Green Gamification

You have probably heard of NikeFuel and FitBit, the gamification devices that promote healthy living.  Have you considered using gamification to promote sustainable behavior?

At the Net Impact conference, I attended a presentation by Ashok Kamal, co-founder and CEO of Bennu, a leader in green social media marketing.   He talked about applications that work with cars like the Ford Fusion and Nissan Leaf to understand a car’s impact on the world.  Other examples of gamification are hosted on intranets to help the company engage employees in sustainable choices.

Kamal thinks that sustainability should be encouraged through “fortune, fun and fame, not blame and shame.”  This quote spoke to me, because I see call for regulations as blame and shame.

To learn more about Bennu, visit this website:

Net Impact Conference Reflection


2013-2014 Net Impact Leadership Team

Throughout my life, I have wanted to be in a high impact role where I could have a positive effect on individuals or society as a whole.  Last weekend, I had the opportunity to attend the Net Impact conference in Silicon Valley.  Net Impact is an organization focused on creating positive social and environmental change in the workplace and the world.  This organization’s mission parallels my personal vision, and I am very thankful that our MBA program sent our Net Impact Chapter officers to this inspiring conference.

At the conference, over 3,000 students and professionals came together with a shared vision to act as change agents through business.  Conference speakers were volunteers from prominent organizations, including: Starbucks, Sprint, SAP, AT&T, Johnson & Johnson, Timberland, TOMS, Nestle, Walt Disney, Best Buy, Target, etc.  I found myself among companies that shared the values that I hold dear to my heart.
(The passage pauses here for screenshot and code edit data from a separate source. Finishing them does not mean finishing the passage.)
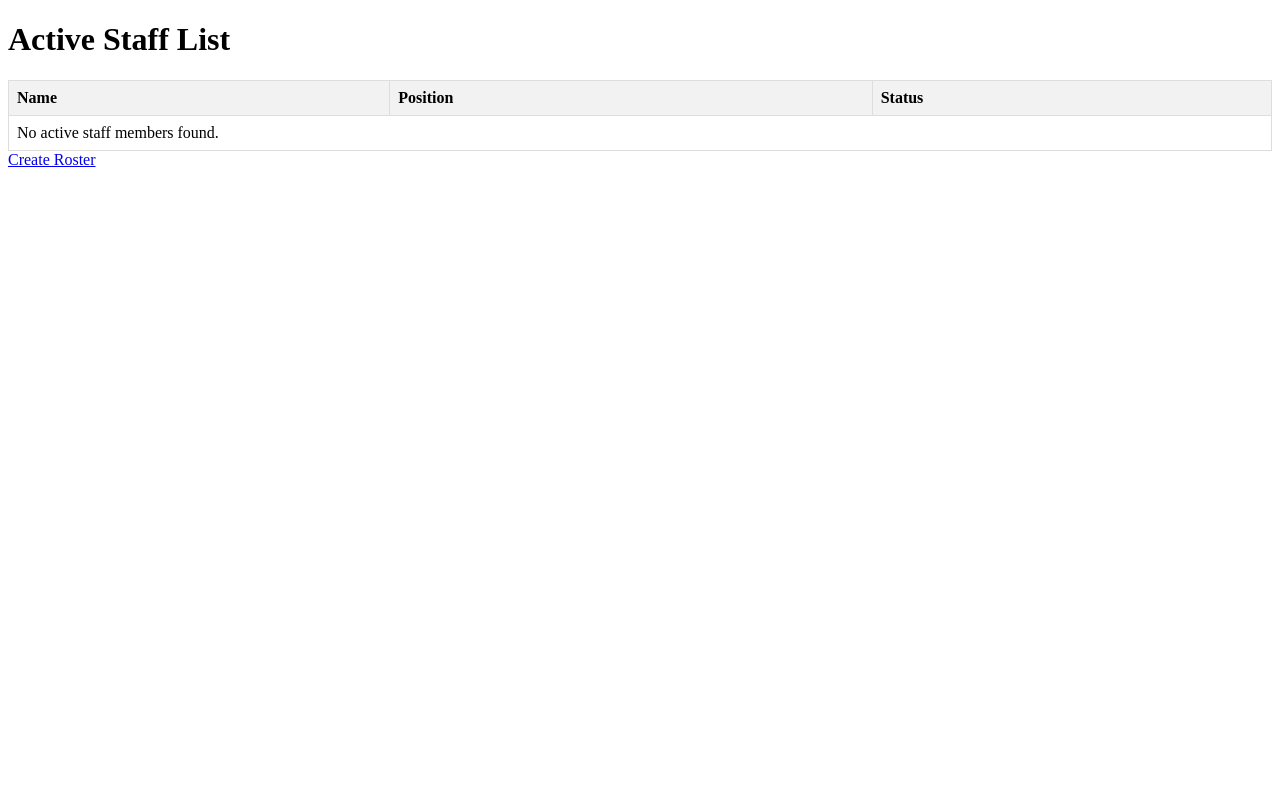
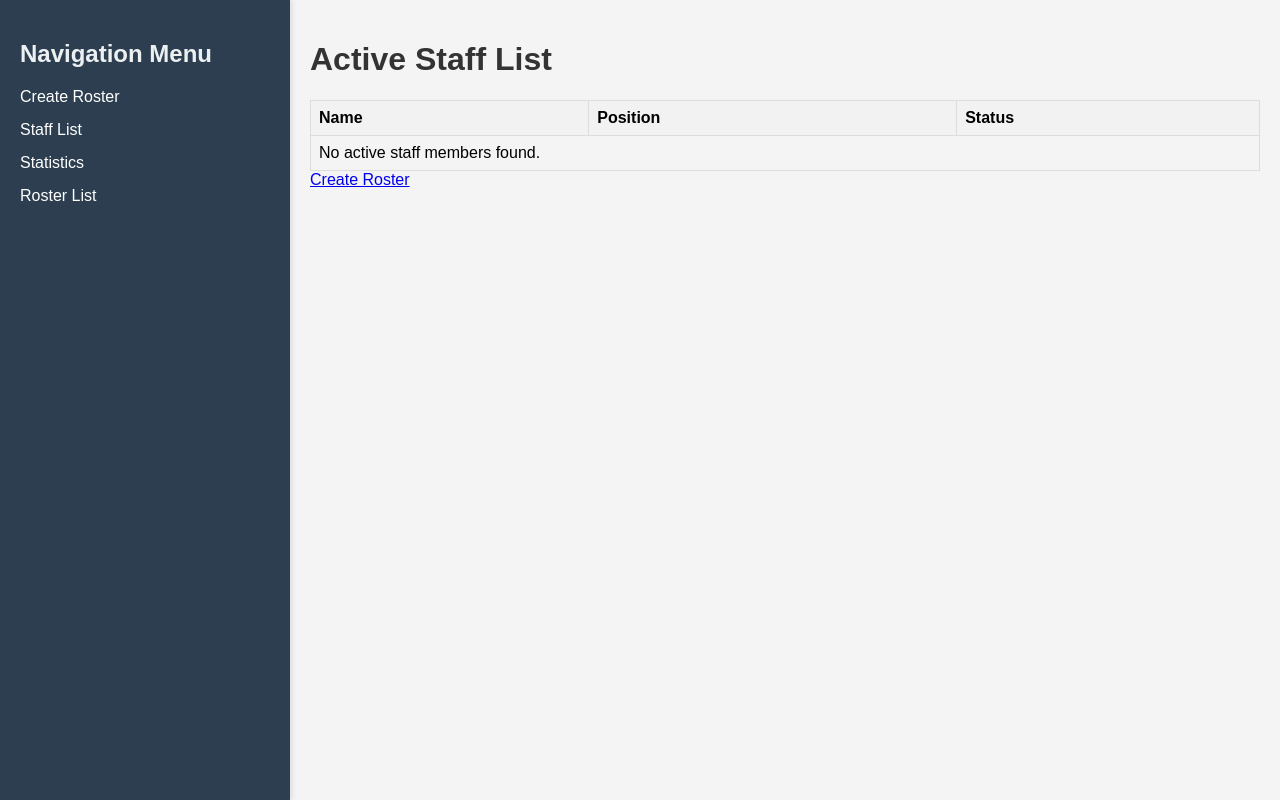
Before and after one commit to JUNELAI2024/roster2ndversion, a Django app: page /roster/list/ in a window 1280 px wide. Run offline with Django 5.2, Linux system fonts and the light colour scheme; data that the repository does not hold is empty.

Commit message:
add menu bar for all html

```diff
--- a/roster/templates/roster/staff_list.html
+++ b/roster/templates/roster/staff_list.html
@@ -3,6 +3,45 @@
 <head>
     <title>Active Staff List</title>
     <style>
+         body {
+            font-family: Arial, sans-serif;
+            margin: 0; /* Remove default margin */
+            display: flex; /* Use flexbox for layout */
+            height: 100vh; /* Full viewport height */
+            background-color: #f4f4f4; /* Background color */
+        }
+        .sidebar {
+            width: 250px; /* Fixed width for sidebar */
+            background-color: #2c3e50; /* Sidebar color */
+            color: white; /* Text color */
+            padding: 20px; /* Padding inside sidebar */
+            box-shadow: 2px 0 5px rgba(0, 0, 0, 0.1); /* Shadow effect */
+        }
+        .sidebar h2 {
+            color: #ecf0f1; /* Sidebar header color */
+        }
+        .sidebar ul {
+            list-style-type: none; /* Remove default list styling */
+            padding: 0; /* Remove default padding */
+        }
+        .sidebar ul li {
+            margin: 15px 0; /* Space between items */
+        }
+        .sidebar ul li a {
+            color: white; /* Link color */
+            text-decoration: none; /* Remove underline */
+        }
+        .sidebar ul li a:hover {
+            text-decoration: underline; /* Underline on hover */
+        }
+        .content {
+            flex: 1; /* Take up remaining space */
+            padding: 20px; /* Padding for content area */
+            overflow-y: auto; /* Enable vertical scrolling if content overflows */
+        }
+        h1 {
+            color: #333;
+        }
         table {
             width: 100%;
             border-collapse: collapse;
@@ -18,6 +57,17 @@
     </style>
 </head>
 <body>
+    <div class="sidebar">
+        <h2>Navigation Menu</h2>
+        <ul>
+            <li><a href="{% url 'roster_create' %}"><i class="fas fa-plus"></i> Create Roster</a></li>
+            <li><a href="{% url 'staff_list' %}"><i class="fas fa-users"></i> Staff List</a></li>
+            <li><a href="{% url 'statistics_view' %}"><i class="fas fa-chart-bar"></i> Statistics</a></li>
+            <li><a href="{% url 'roster_list' %}"><i class="fas fa-list"></i> Roster List</a></li>
+        </ul>
+    </div>
+
+    <div class="content">
     <h1>Active Staff List</h1>
     <table>
         <thead>
```
Also changed, not shown: roster/templates/roster/roster_list.html (+45 -2 lines), roster/templates/roster/statistics.html (+48 -1 lines).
The conference affirmed that, through business,  I will be able to impact society – whether through sustainable supply chain solutions, corporate citizenship initiatives, social entrepreneurship or  as the corporate “intraprenuer” who promotes culture change.  Regardless of career path, I plan to be a change agent just like the other attendees.  It was exciting to find that I am not alone.